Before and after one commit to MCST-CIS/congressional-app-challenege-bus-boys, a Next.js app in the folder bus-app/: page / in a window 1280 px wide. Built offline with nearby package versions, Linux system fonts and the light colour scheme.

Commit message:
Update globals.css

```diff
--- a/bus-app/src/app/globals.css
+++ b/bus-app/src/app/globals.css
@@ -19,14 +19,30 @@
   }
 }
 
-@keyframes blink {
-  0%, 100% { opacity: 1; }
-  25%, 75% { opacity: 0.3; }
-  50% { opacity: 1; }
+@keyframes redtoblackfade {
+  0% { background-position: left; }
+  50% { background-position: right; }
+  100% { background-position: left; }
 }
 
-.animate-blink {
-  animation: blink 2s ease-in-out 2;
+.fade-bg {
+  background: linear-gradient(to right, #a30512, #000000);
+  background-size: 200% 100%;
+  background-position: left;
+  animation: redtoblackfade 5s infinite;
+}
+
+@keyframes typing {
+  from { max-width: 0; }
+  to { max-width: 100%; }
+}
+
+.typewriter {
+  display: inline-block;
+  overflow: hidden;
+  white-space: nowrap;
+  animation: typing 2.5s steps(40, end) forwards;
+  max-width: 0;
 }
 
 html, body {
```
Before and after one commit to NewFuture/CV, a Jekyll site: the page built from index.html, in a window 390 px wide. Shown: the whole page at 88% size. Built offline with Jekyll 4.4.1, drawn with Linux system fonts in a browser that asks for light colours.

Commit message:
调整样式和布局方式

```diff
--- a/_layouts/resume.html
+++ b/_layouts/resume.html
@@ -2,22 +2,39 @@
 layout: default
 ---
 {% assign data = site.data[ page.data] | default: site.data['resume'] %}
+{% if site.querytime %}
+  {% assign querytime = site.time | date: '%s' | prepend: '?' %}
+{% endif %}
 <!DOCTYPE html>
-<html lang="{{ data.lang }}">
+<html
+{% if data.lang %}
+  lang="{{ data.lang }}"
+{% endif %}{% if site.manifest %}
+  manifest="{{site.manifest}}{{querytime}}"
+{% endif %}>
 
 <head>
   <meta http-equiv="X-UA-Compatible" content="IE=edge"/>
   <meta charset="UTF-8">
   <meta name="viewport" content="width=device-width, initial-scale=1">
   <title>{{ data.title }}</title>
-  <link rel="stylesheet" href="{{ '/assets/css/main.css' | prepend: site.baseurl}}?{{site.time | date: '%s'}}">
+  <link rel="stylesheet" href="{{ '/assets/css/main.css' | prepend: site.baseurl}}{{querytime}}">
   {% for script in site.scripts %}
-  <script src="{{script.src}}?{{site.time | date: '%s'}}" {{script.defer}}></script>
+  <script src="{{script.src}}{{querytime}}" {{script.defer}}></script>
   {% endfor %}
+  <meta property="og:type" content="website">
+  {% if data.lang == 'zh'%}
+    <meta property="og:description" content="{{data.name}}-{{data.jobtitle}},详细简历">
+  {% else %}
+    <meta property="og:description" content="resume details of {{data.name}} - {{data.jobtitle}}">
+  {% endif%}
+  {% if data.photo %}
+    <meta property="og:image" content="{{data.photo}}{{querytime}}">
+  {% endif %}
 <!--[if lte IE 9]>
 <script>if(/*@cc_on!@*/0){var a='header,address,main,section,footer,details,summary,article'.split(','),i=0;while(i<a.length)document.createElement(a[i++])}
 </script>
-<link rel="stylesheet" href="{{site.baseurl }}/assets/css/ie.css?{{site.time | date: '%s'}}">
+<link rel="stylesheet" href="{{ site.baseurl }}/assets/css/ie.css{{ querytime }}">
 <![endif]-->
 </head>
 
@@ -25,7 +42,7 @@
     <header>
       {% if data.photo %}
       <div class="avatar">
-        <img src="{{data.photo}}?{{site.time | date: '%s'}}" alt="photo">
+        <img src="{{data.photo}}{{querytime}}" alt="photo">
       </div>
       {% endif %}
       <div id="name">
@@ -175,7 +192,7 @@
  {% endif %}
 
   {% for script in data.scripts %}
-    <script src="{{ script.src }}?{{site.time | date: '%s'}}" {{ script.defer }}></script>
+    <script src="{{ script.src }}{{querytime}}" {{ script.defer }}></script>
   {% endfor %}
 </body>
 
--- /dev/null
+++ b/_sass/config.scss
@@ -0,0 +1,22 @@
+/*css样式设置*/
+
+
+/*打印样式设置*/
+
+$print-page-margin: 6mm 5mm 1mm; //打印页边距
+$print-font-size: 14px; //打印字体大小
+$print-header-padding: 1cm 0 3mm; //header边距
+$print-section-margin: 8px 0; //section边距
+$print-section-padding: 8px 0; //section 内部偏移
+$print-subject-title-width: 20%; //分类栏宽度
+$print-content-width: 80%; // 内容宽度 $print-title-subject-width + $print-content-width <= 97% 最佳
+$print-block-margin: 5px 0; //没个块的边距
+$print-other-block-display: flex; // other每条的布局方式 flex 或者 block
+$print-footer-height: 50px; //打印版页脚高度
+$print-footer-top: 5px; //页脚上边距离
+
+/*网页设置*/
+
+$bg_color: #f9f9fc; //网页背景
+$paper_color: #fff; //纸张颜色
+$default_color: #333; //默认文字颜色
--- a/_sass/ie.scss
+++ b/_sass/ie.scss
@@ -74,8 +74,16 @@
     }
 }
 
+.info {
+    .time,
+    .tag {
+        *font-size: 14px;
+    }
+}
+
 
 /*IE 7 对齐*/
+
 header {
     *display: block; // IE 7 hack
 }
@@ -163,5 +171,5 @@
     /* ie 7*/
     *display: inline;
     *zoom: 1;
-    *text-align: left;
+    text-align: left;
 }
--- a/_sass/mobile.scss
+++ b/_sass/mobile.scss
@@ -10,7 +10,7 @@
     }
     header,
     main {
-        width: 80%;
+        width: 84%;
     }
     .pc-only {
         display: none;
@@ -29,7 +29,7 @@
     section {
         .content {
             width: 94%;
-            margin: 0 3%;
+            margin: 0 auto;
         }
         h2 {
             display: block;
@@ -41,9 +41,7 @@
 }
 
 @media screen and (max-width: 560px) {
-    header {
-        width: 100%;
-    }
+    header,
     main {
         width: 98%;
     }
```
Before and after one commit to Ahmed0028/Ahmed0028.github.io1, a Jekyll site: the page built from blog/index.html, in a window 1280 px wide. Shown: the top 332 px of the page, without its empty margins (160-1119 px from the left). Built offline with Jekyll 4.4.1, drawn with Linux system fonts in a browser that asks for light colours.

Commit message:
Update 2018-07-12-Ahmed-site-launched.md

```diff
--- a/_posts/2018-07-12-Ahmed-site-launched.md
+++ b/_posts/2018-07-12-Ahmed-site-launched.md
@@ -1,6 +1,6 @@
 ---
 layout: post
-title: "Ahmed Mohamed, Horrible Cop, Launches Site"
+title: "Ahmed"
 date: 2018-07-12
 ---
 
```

** Work item **
Repeat the material word for word.

** Expected answer **
Before and after one commit to MCST-CIS/congressional-app-challenege-bus-boys, a Next.js app in the folder bus-app/: page / in a window 1280 px wide. Built offline with nearby package versions, Linux system fonts and the light colour scheme.

Commit message:
Update globals.css

```diff
--- a/bus-app/src/app/globals.css
+++ b/bus-app/src/app/globals.css
@@ -19,14 +19,30 @@
   }
 }
 
-@keyframes blink {
-  0%, 100% { opacity: 1; }
-  25%, 75% { opacity: 0.3; }
-  50% { opacity: 1; }
+@keyframes redtoblackfade {
+  0% { background-position: left; }
+  50% { background-position: right; }
+  100% { background-position: left; }
 }
 
-.animate-blink {
-  animation: blink 2s ease-in-out 2;
+.fade-bg {
+  background: linear-gradient(to right, #a30512, #000000);
+  background-size: 200% 100%;
+  background-position: left;
+  animation: redtoblackfade 5s infinite;
+}
+
+@keyframes typing {
+  from { max-width: 0; }
+  to { max-width: 100%; }
+}
+
+.typewriter {
+  display: inline-block;
+  overflow: hidden;
+  white-space: nowrap;
+  animation: typing 2.5s steps(40, end) forwards;
+  max-width: 0;
 }
 
 html, body {
```
Before and after one commit to NewFuture/CV, a Jekyll site: the page built from index.html, in a window 390 px wide. Shown: the whole page at 88% size. Built offline with Jekyll 4.4.1, drawn with Linux system fonts in a browser that asks for light colours.

Commit message:
调整样式和布局方式

```diff
--- a/_layouts/resume.html
+++ b/_layouts/resume.html
@@ -2,22 +2,39 @@
 layout: default
 ---
 {% assign data = site.data[ page.data] | default: site.data['resume'] %}
+{% if site.querytime %}
+  {% assign querytime = site.time | date: '%s' | prepend: '?' %}
+{% endif %}
 <!DOCTYPE html>
-<html lang="{{ data.lang }}">
+<html
+{% if data.lang %}
+  lang="{{ data.lang }}"
+{% endif %}{% if site.manifest %}
+  manifest="{{site.manifest}}{{querytime}}"
+{% endif %}>
 
 <head>
   <meta http-equiv="X-UA-Compatible" content="IE=edge"/>
   <meta charset="UTF-8">
   <meta name="viewport" content="width=device-width, initial-scale=1">
   <title>{{ data.title }}</title>
-  <link rel="stylesheet" href="{{ '/assets/css/main.css' | prepend: site.baseurl}}?{{site.time | date: '%s'}}">
+  <link rel="stylesheet" href="{{ '/assets/css/main.css' | prepend: site.baseurl}}{{querytime}}">
   {% for script in site.scripts %}
-  <script src="{{script.src}}?{{site.time | date: '%s'}}" {{script.defer}}></script>
+  <script src="{{script.src}}{{querytime}}" {{script.defer}}></script>
   {% endfor %}
+  <meta property="og:type" content="website">
+  {% if data.lang == 'zh'%}
+    <meta property="og:description" content="{{data.name}}-{{data.jobtitle}},详细简历">
+  {% else %}
+    <meta property="og:description" content="resume details of {{data.name}} - {{data.jobtitle}}">
+  {% endif%}
+  {% if data.photo %}
+    <meta property="og:image" content="{{data.photo}}{{querytime}}">
+  {% endif %}
 <!--[if lte IE 9]>
 <script>if(/*@cc_on!@*/0){var a='header,address,main,section,footer,details,summary,article'.split(','),i=0;while(i<a.length)document.createElement(a[i++])}
 </script>
-<link rel="stylesheet" href="{{site.baseurl }}/assets/css/ie.css?{{site.time | date: '%s'}}">
+<link rel="stylesheet" href="{{ site.baseurl }}/assets/css/ie.css{{ querytime }}">
 <![endif]-->
 </head>
 
@@ -25,7 +42,7 @@
     <header>
       {% if data.photo %}
       <div class="avatar">
-        <img src="{{data.photo}}?{{site.time | date: '%s'}}" alt="photo">
+        <img src="{{data.photo}}{{querytime}}" alt="photo">
       </div>
       {% endif %}
       <div id="name">
@@ -175,7 +192,7 @@
  {% endif %}
 
   {% for script in data.scripts %}
-    <script src="{{ script.src }}?{{site.time | date: '%s'}}" {{ script.defer }}></script>
+    <script src="{{ script.src }}{{querytime}}" {{ script.defer }}></script>
   {% endfor %}
 </body>
 
--- /dev/null
+++ b/_sass/config.scss
@@ -0,0 +1,22 @@
+/*css样式设置*/
+
+
+/*打印样式设置*/
+
+$print-page-margin: 6mm 5mm 1mm; //打印页边距
+$print-font-size: 14px; //打印字体大小
+$print-header-padding: 1cm 0 3mm; //header边距
+$print-section-margin: 8px 0; //section边距
+$print-section-padding: 8px 0; //section 内部偏移
+$print-subject-title-width: 20%; //分类栏宽度
+$print-content-width: 80%; // 内容宽度 $print-title-subject-width + $print-content-width <= 97% 最佳
+$print-block-margin: 5px 0; //没个块的边距
+$print-other-block-display: flex; // other每条的布局方式 flex 或者 block
+$print-footer-height: 50px; //打印版页脚高度
+$print-footer-top: 5px; //页脚上边距离
+
+/*网页设置*/
+
+$bg_color: #f9f9fc; //网页背景
+$paper_color: #fff; //纸张颜色
+$default_color: #333; //默认文字颜色
--- a/_sass/ie.scss
+++ b/_sass/ie.scss
@@ -74,8 +74,16 @@
     }
 }
 
+.info {
+    .time,
+    .tag {
+        *font-size: 14px;
+    }
+}
+
 
 /*IE 7 对齐*/
+
 header {
     *display: block; // IE 7 hack
 }
@@ -163,5 +171,5 @@
     /* ie 7*/
     *display: inline;
     *zoom: 1;
-    *text-align: left;
+    text-align: left;
 }
--- a/_sass/mobile.scss
+++ b/_sass/mobile.scss
@@ -10,7 +10,7 @@
     }
     header,
     main {
-        width: 80%;
+        width: 84%;
     }
     .pc-only {
         display: none;
@@ -29,7 +29,7 @@
     section {
         .content {
             width: 94%;
-            margin: 0 3%;
+            margin: 0 auto;
         }
         h2 {
             display: block;
@@ -41,9 +41,7 @@
 }
 
 @media screen and (max-width: 560px) {
-    header {
-        width: 100%;
-    }
+    header,
     main {
         width: 98%;
     }
```
Before and after one commit to Ahmed0028/Ahmed0028.github.io1, a Jekyll site: the page built from blog/index.html, in a window 1280 px wide. Shown: the top 332 px of the page, without its empty margins (160-1119 px from the left). Built offline with Jekyll 4.4.1, drawn with Linux system fonts in a browser that asks for light colours.

Commit message:
Update 2018-07-12-Ahmed-site-launched.md

```diff
--- a/_posts/2018-07-12-Ahmed-site-launched.md
+++ b/_posts/2018-07-12-Ahmed-site-launched.md
@@ -1,6 +1,6 @@
 ---
 layout: post
-title: "Ahmed Mohamed, Horrible Cop, Launches Site"
+title: "Ahmed"
 date: 2018-07-12
 ---
 
```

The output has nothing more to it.